"Any spare tickets for sale?” On the road to The Oval Cricket Ground in South London, the question to the ticket touts will go unanswered. The demand for the India-Pakistan match on Sunday will be so great that the ground could have been sold out its 26,000 capacity five times over.
India v Pakistan is never just a cricket match. Some may term it a matter of ‘life and death’. Others, on cue, will claim it is more than that.
Little matter of cricket
From pure cricketing angle, there’s no doubt that the high octane clash will light up the climax of the Champions Trophy with supporters of both teams set to paint London ‘Blue’ and ‘Green’. The bilateral cricket between the two teams has been stalled for quite some time now due to political tensions and cross border terrorism and they meet only at multi-team tournaments organised by ICC. Fans thus realise that the chance to see the two teams playing against each other will be a rare one.
When India and Pakistan have met on the cricket field, it has been fashionable to speak of ‘cricket diplomacy.’ And on the occasion - notably during India’s trip to Pakistan in 2004, its first in 14 years - the sport has helped thaw relations.
Sunday’s ‘mother of all battles’ final will certainly fuel passions in television studios. There will be shots of military combat, anchors will literally pad up to tell us that this is the only match that matters and shouting matches will seek to gain an edge before the actual contest. Twitter will be flooded with millions of tweets and trolls.
The fixture remains an opportune moment for political protest. Outside Edgbaston 15 days ago, Pakistani fans brought signs demanding ‘Justice for Kashmir,’ while in London on Friday, India fans huddled around a sign that read, “London, Manchester, Mumbai: Terror Never Wins.”
While India’s finances are unaffected by not playing against Pakistan, the current impasse is financially crippling for Pakistan. When the BCCI sought to muster enough votes for its ‘Big Three’ power grab in 2014, it signed a Memorandum of Understanding (MoU) with PCB for six bilateral series between 2015 and 2023.
Although, the Indian board insists that the MoU was not a formal contract, it essentially signed the document in bad faith. The relationship between India and Pakistan has worsened in recent years.
The last bilateral series between India and Pakistan was played towards the end of 2012, featuring a three-match ODI series and two T20 matches.
Cricket is a strange game. It takes just an inspirational innings or a dramatic performance to turn around the fortunes of a team.
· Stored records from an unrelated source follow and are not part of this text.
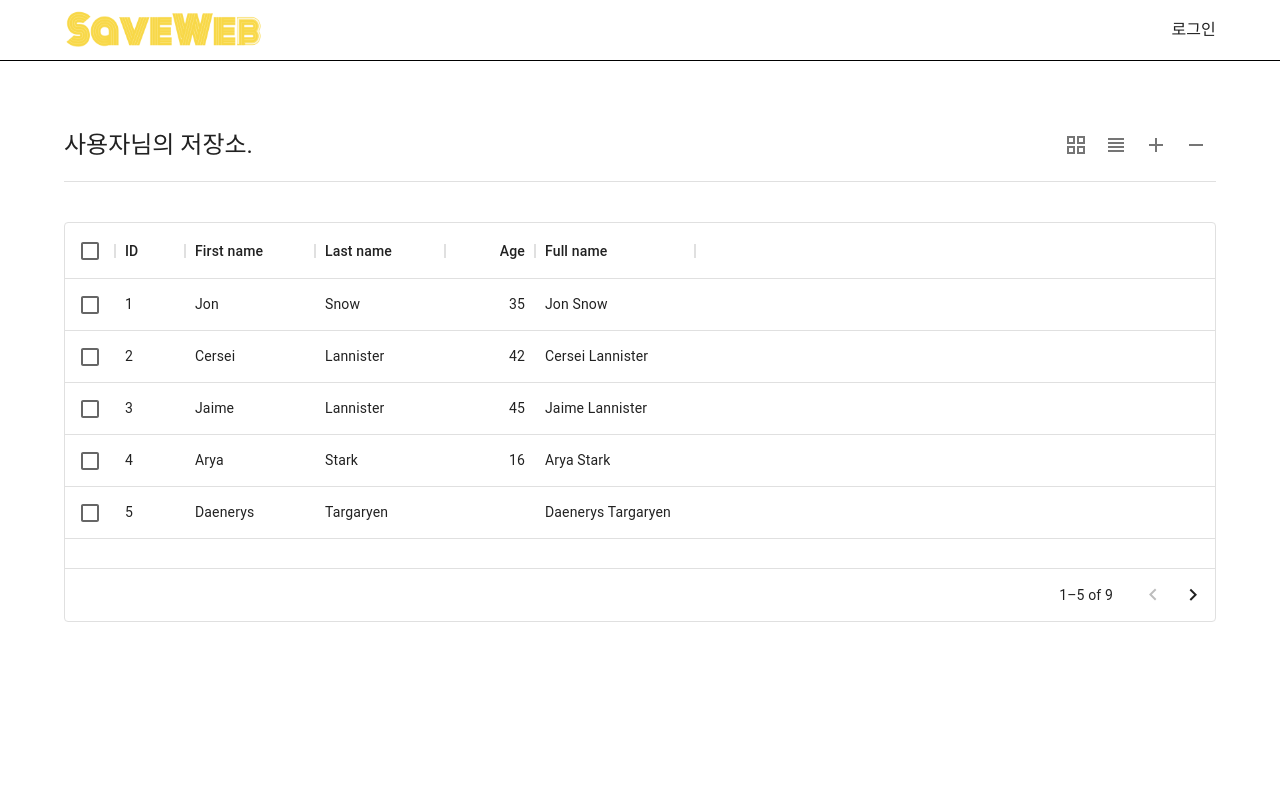
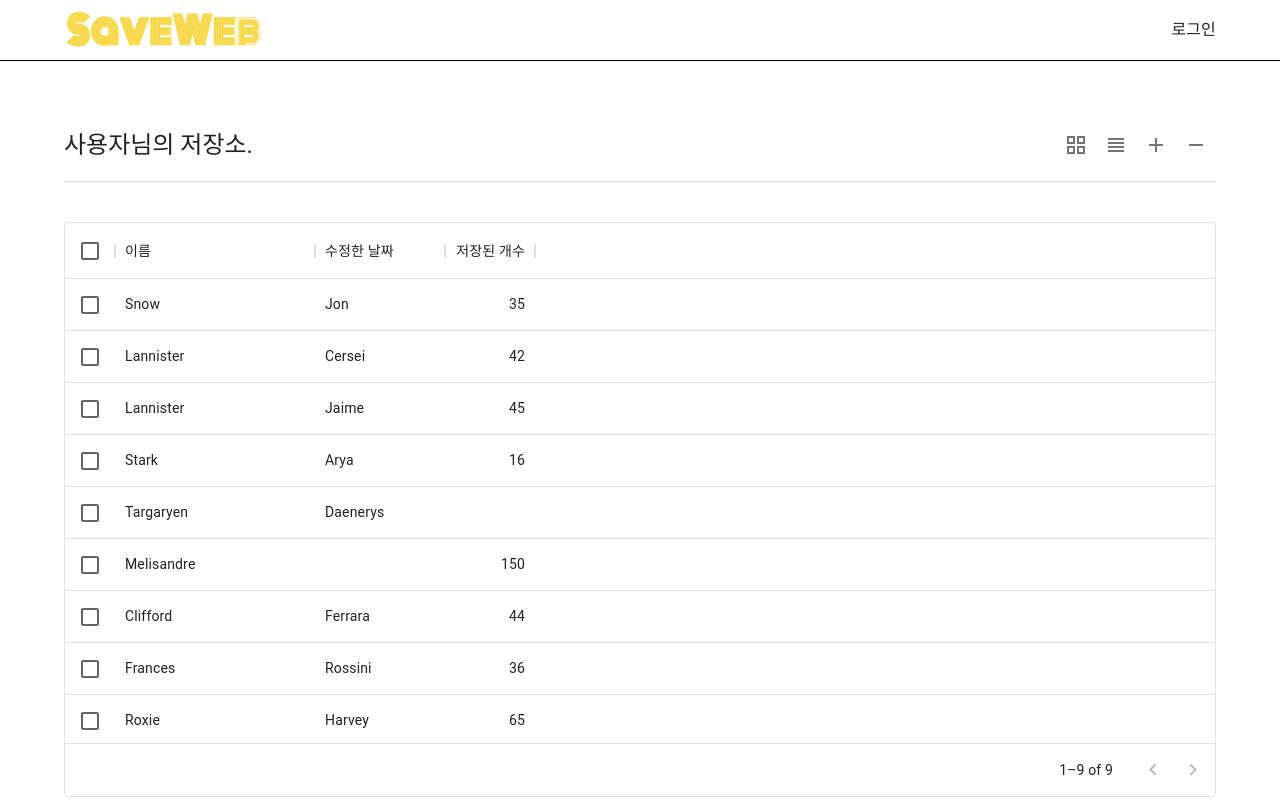
Before and after one commit to JhsK/SaveWeb, a React (Create React App) app: page / in a window 1280 px wide. Built offline with nearby package versions, Linux system fonts and the light colour scheme.

Commit message:
chore: table row, columns name update

```diff
--- a/src/components/FileOrSiteList.tsx
+++ b/src/components/FileOrSiteList.tsx
@@ -2,43 +2,49 @@ import React from 'react';
 import FolderTwoToneIcon from '@mui/icons-material/FolderTwoTone';
 import { Breadcrumbs, Stack } from '@mui/material';
 import { DataGrid, GridColDef, GridValueGetterParams } from '@mui/x-data-grid';
+import styled from '@emotion/styled';
 
 const columns: GridColDef[] = [
-  { field: 'id', headerName: 'ID', width: 70 },
-  { field: 'firstName', headerName: 'First name', width: 130 },
-  { field: 'lastName', headerName: 'Last name', width: 130 },
+  { field: 'name', headerName: '이름', width: 200 },
+  { field: 'updatedAt', headerName: '수정한 날짜', width: 130 },
   {
-    field: 'age',
-    headerName: 'Age',
+    field: 'numberOfStored',
+    headerName: '저장된 개수',
     type: 'number',
     width: 90,
   },
-  {
-    field: 'fullName',
-    headerName: 'Full name',
-    description: 'This column has a value getter and is not sortable.',
-    sortable: false,
-    width: 160,
-    valueGetter: (params: GridValueGetterParams) =>
-      `${params.row.firstName || ''} ${params.row.lastName || ''}`,
-  },
+  // {
+  //   field: 'fullName',
+  //   headerName: 'Full name',
+  //   description: 'This column has a value getter and is not sortable.',
+  //   sortable: false,
+  //   width: 160,
+  //   valueGetter: (params: GridValueGetterParams) =>
+  //     `${params.row.firstName || ''} ${params.row.lastName || ''}`,
+  // },
 ];
 
 const rows = [
-  { id: 1, lastName: 'Snow', firstName: 'Jon', age: 35 },
-  { id: 2, lastName: 'Lannister', firstName: 'Cersei', age: 42 },
-  { id: 3, lastName: 'Lannister', firstName: 'Jaime', age: 45 },
-  { id: 4, lastName: 'Stark', firstName: 'Arya', age: 16 },
-  { id: 5, lastName: 'Targaryen', firstName: 'Daenerys', age: null },
-  { id: 6, lastName: 'Melisandre', firstName: null, age: 150 },
-  { id: 7, lastName: 'Clifford', firstName: 'Ferrara', age: 44 },
-  { id: 8, lastName: 'Frances', firstName: 'Rossini', age: 36 },
-  { id: 9, lastName: 'Roxie', firstName: 'Harvey', age: 65 },
+  { id: 1, name: 'Snow', updatedAt: 'Jon', numberOfStored: 35 },
+  { id: 2, name: 'Lannister', updatedAt: 'Cersei', numberOfStored: 42 },
+  { id: 3, name: 'Lannister', updatedAt: 'Jaime', numberOfStored: 45 },
+  { id: 4, name: 'Stark', updatedAt: 'Arya', numberOfStored: 16 },
+  { id: 5, name: 'Targaryen', updatedAt: 'Daenerys', numberOfStored: null },
+  { id: 6, name: 'Melisandre', updatedAt: null, numberOfStored: 150 },
+  { id: 7, name: 'Clifford', updatedAt: 'Ferrara', numberOfStored: 44 },
+  { id: 8, name: 'Frances', updatedAt: 'Rossini', numberOfStored: 36 },
+  { id: 9, name: 'Roxie', updatedAt: 'Harvey', numberOfStored: 65 },
 ];
+
+const TableWrapper = styled.div`
+  width: 100%;
+  height: 100%;
+`;
 
 const FileOrSiteList = () => {
   return (
-    <div>
+    // check mode 상태를 만들어서 check mode일 때는 checkbox를 보여주고 아닐 때는 column 클릭 시 이동할 수 있도록 처리.
+    <TableWrapper>
       {/* <Stack direction={'row'} alignItems="center">
         <FolderTwoToneIcon color="primary" fontSize="large" />
         <Breadcrumbs separator="›" aria-label="breadcrumb">
@@ -47,16 +53,16 @@ const FileOrSiteList = () => {
           <span>t1</span>
         </Breadcrumbs>
       </Stack> */}
-      <div style={{ height: 400, width: '100%' }}>
       <DataGrid
         rows={rows}
         columns={columns}
-          pageSize={5}
+        pageSize={20}
         rowsPerPageOptions={[5]}
         checkboxSelection
+        disableColumnMenu
+        onCellClick={(e) => console.log('bbbb')}
       />
-      </div>
-    </div>
+    </TableWrapper>
   );
 };
 
--- a/src/components/UserSave/UserSave.tsx
+++ b/src/components/UserSave/UserSave.tsx
@@ -8,7 +8,12 @@ import { SaveToolBar } from './SaveToolBar';
 const UserSave = () => {
   return (
     <Layout>
-      <Stack spacing={5}>
+      <Stack
+        spacing={5}
+        sx={{
+          height: 'calc(100vh - 64px)',
+        }}
+      >
         <SaveToolBar />
         <FileOrSiteList />
       </Stack>
```
Lines whose indentation alone changed are shown as unchanged.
India and Pakistan vying for superiority in a world cricketing event, will surpass that all. There is however one final frontier to cross for the either team.
India beat Pakistan in 13 ICC meetings which is most by any team against the single opposition.
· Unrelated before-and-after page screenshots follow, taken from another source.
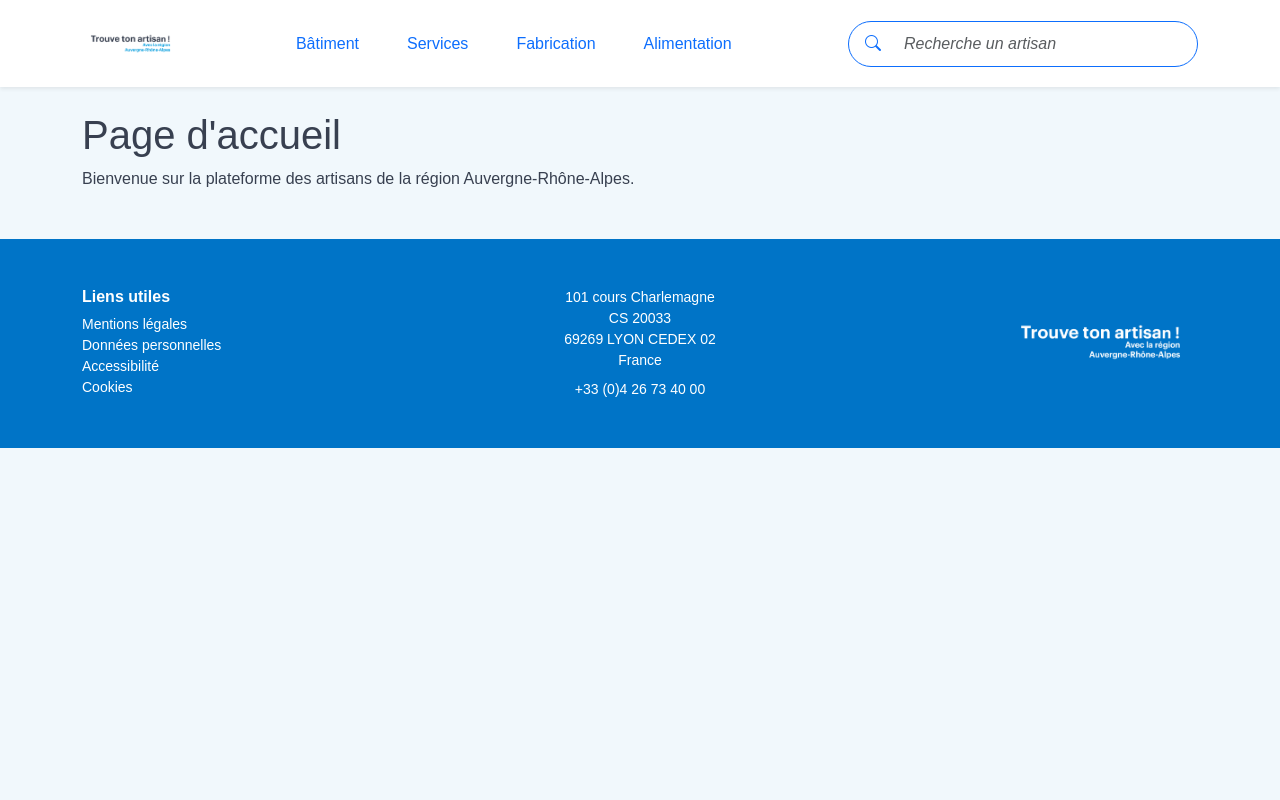
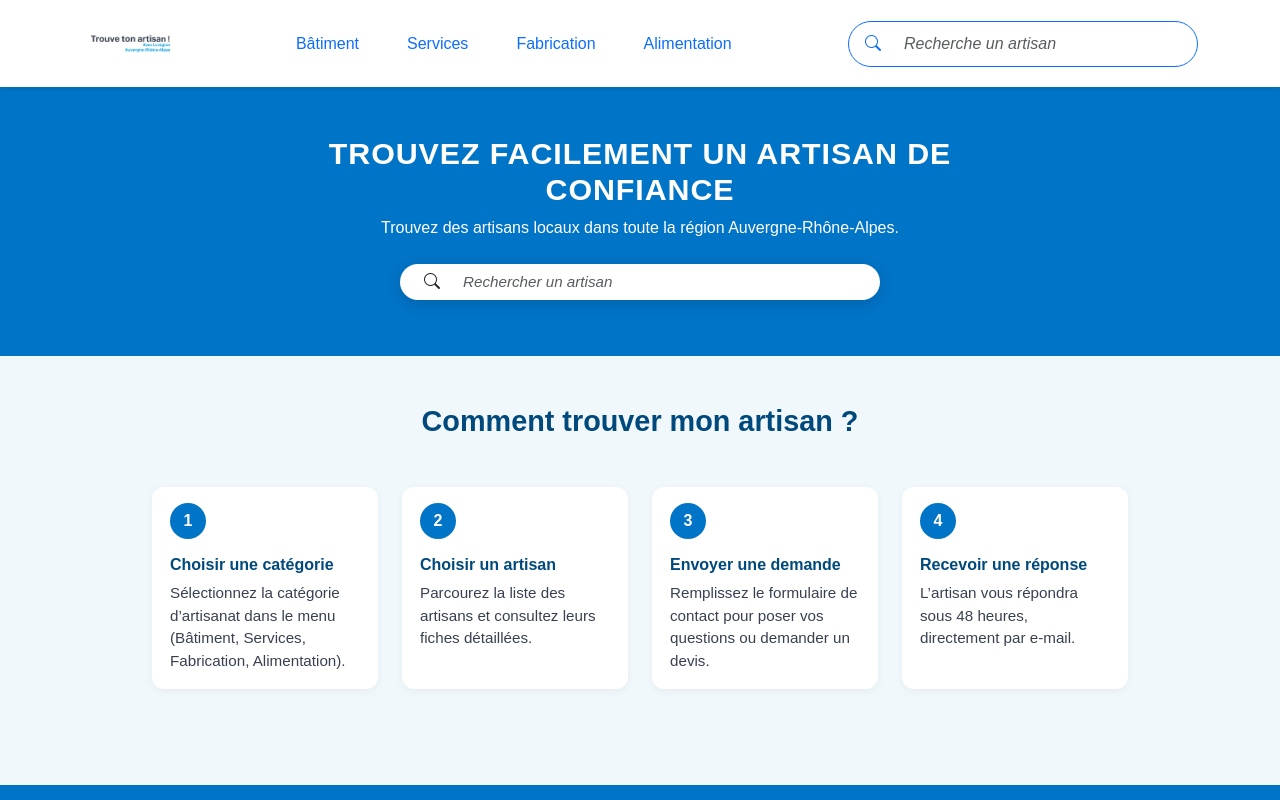
Before and after one commit to SarahDbrn/plateforme-artisans-aura, a React (Create React App) app in the folder frontend/: page / in a window 1280 px wide. Shown: the top 800 px of the page. Built offline with nearby package versions, Linux system fonts and the light colour scheme.

Commit message:
Section HowToFindArtisan et Hero dazns Home

```diff
--- a/frontend/src/components/HowToFindArtisan.jsx
+++ b/frontend/src/components/HowToFindArtisan.jsx
@@ -25,11 +25,12 @@ function HowToFindArtisan() {
   return (
     <section className="howto-section py-5">
       <div className="container">
-        <h2 className="howto-title mb-4">
+        <h2 className="howto-title mb-4 text-center">
           Comment trouver mon artisan&nbsp;?
         </h2>
 
-        <div className="row g-3 g-md-4">
+        {/* rangée centrée comme sur Figma */}
+        <div className="row g-3 g-md-4 justify-content-center howto-row">
           {steps.map((step) => (
             <div key={step.number} className="col-12 col-md-6 col-lg-3">
               <div className="howto-card h-100">
--- a/frontend/src/pages/Home.jsx
+++ b/frontend/src/pages/Home.jsx
@@ -1,10 +1,40 @@
 import { Link } from 'react-router-dom';
+import HowToFindArtisan from '../components/HowToFindArtisan';
 
 function Home() {
   return (
-    <main className="container mt-4">
-      <h1>Page d&apos;accueil</h1>
-      <p>Bienvenue sur la plateforme des artisans de la région Auvergne-Rhône-Alpes.</p>
+    <main className="home">
+      {/* HERO DESKTOP */}
+      <section className="home-hero d-none d-lg-block">
+        <div className="container">
+          <div className="home-hero-inner text-center text-white">
+            <h1 className="home-hero-title">
+              TROUVEZ FACILEMENT UN ARTISAN DE CONFIANCE
+            </h1>
+            <p className="home-hero-subtitle">
+              Trouvez des artisans locaux dans toute la région Auvergne-Rhône-Alpes.
+            </p>
+
+            {/* Barre de recherche du hero */}
+            <div className="home-hero-search-wrapper">
+              <div className="input-group home-hero-search">
+                <span className="input-group-text bg-transparent border-0">
+                  <i className="bi bi-search" />
+                </span>
+                <input
+                  type="search"
+                  className="form-control border-0"
+                  placeholder="Rechercher un artisan"
+                  aria-label="Rechercher un artisan"
+                />
+              </div>
+            </div>
+          </div>
+        </div>
+      </section>
+
+      {/* Section "Comment trouver mon artisan ?" */}
+      <HowToFindArtisan />
     </main>
   );
 }
--- a/frontend/src/styles/main.scss
+++ b/frontend/src/styles/main.scss
@@ -37,6 +37,92 @@ input::placeholder {
 @media (max-width: 768px) {
   .footer-logo {
     display: none; /* faire disparaitre le logo sur la version mobile */
+  }
+}
+
+/* ---------------------------
+   HOME - fond général
+----------------------------*/
+
+.home {
+  background-color: #f1f8fc; // fond bleu très clair comme sur Figma
+}
+
+/* ---------------------------
+   HERO DESKTOP
+----------------------------*/
+
+.home-hero {
+  background-color: #0074c7; // bande bleue région
+}
+
+.home-hero-inner {
+  max-width: 760px;          // largeur du bloc texte comme sur ta maquette
+  margin: 0 auto;
+  padding: 48px 0 56px;      // hauteur du bandeau
+}
+
+.home-hero-title {
+  font-size: 1.9rem;
+  font-weight: 600;
+  letter-spacing: 0.03em;
+  text-transform: uppercase;
+}
+
+.home-hero-subtitle {
+  font-size: 1rem;
+  margin-top: 8px;
+  margin-bottom: 0;
+}
+
+/* Barre de recherche du hero */
+.home-hero-search-wrapper {
+  margin-top: 24px;
+  display: flex;
+  justify-content: center;
+}
+
+.home-hero-search {
+  max-width: 480px;
+  width: 100%;
+  border-radius: 999px;
+  background-color: #ffffff;
+  padding-inline: 12px;
+  box-shadow: 0 4px 16px rgba(0, 0, 0, 0.15);
+
+  .input-group-text {
+    border: none;
+  }
+
+  input {
+    border: none;
+    box-shadow: none;
+    font-size: 0.95rem;
+  }
+}
+
+/* ---------------------------
+   SEARCH MOBILE
+----------------------------*/
+
+.home-search-mobile {
+  background-color: #f1f8fc;
+
+  .home-mobile-search {
+    border-radius: 999px;
+    background-color: #ffffff;
+    padding-inline: 12px;
+    box-shadow: 0 2px 8px rgba(0, 0, 0, 0.08);
+
+    .input-group-text {
+      border: none;
+    }
+
+    input {
+      border: none;
+      box-shadow: none;
+      font-size: 0.95rem;
+    }
   }
 }
 
@@ -89,3 +175,25 @@ input::placeholder {
   margin: 0;
   color: #384050;
 }
+
+/* Centrage et largeur max comme sur Figma */
+.howto-row {
+  max-width: 1000px;
+  margin: 0 auto;
+}
+
+/* Ajustement pour coller aux pastilles Figma */
+.howto-card {
+  align-items: flex-start; /* texte aligné à gauche */
+}
+
+@media (max-width: 767.98px) {
+  .howto-section {
+    padding-top: 1.5rem;
+    padding-bottom: 2rem;
+  }
+
+  .howto-card {
+    border-radius: 16px;
+  }
+}
```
India’s record in the finals of tournaments vs Pakistan. The 2007 World T20, 1985 - the World Championship
The 124-run victory registered by India is their largest marginal victory in ICC Champions Trophy.
Number of times India have reached the Champions Trophy final, the most for any team.
India’s win-loss record in ICC events since the start of 2011, easily the best among all teams during this period.
Runs for Dhawan in Champions Trophy, the most by an Indian. Sourav Ganguly is second with 665 runs.
3 memorable sledging incidents
Javed Miandad-Kiran More:
Javed Miandad was always known as fiery character who couldnt be kept quiet. He was also a key player in the Pakistan team of the 90s, and especially against India, he used to up his game a notch. During the 1992 World Cup, when India were taking on Pakistan in another high-voltage clash, Miandad got especially frustrated with Indian wicket-keeper Kiran More
Venkatesh Prasad-Aamir Sohail:
The occassion was the 1996 World Cup, and India had set Pakistan a target of 288 thanks to a special innings from Ajay Jadeja. After hitting Prasad for a few boundaries, Sohail acted a bit cocky, pointing to Prasad where he will hit the next ball. Prasad, however, broke Sohail’s stumps on the next ball and gave him a sending off to the dressing room.
Kamran Akmal-Gautam Gambhir:
ndia-Pakistan games are often high on passion and intensity. The occassion was the 2010 Asia Cup semifinal, and another high voltage India Pakistan clash was on the cards. Akmal made a loud appeal for caught behind which Gambhir didnt like, and the two players had a go at each other.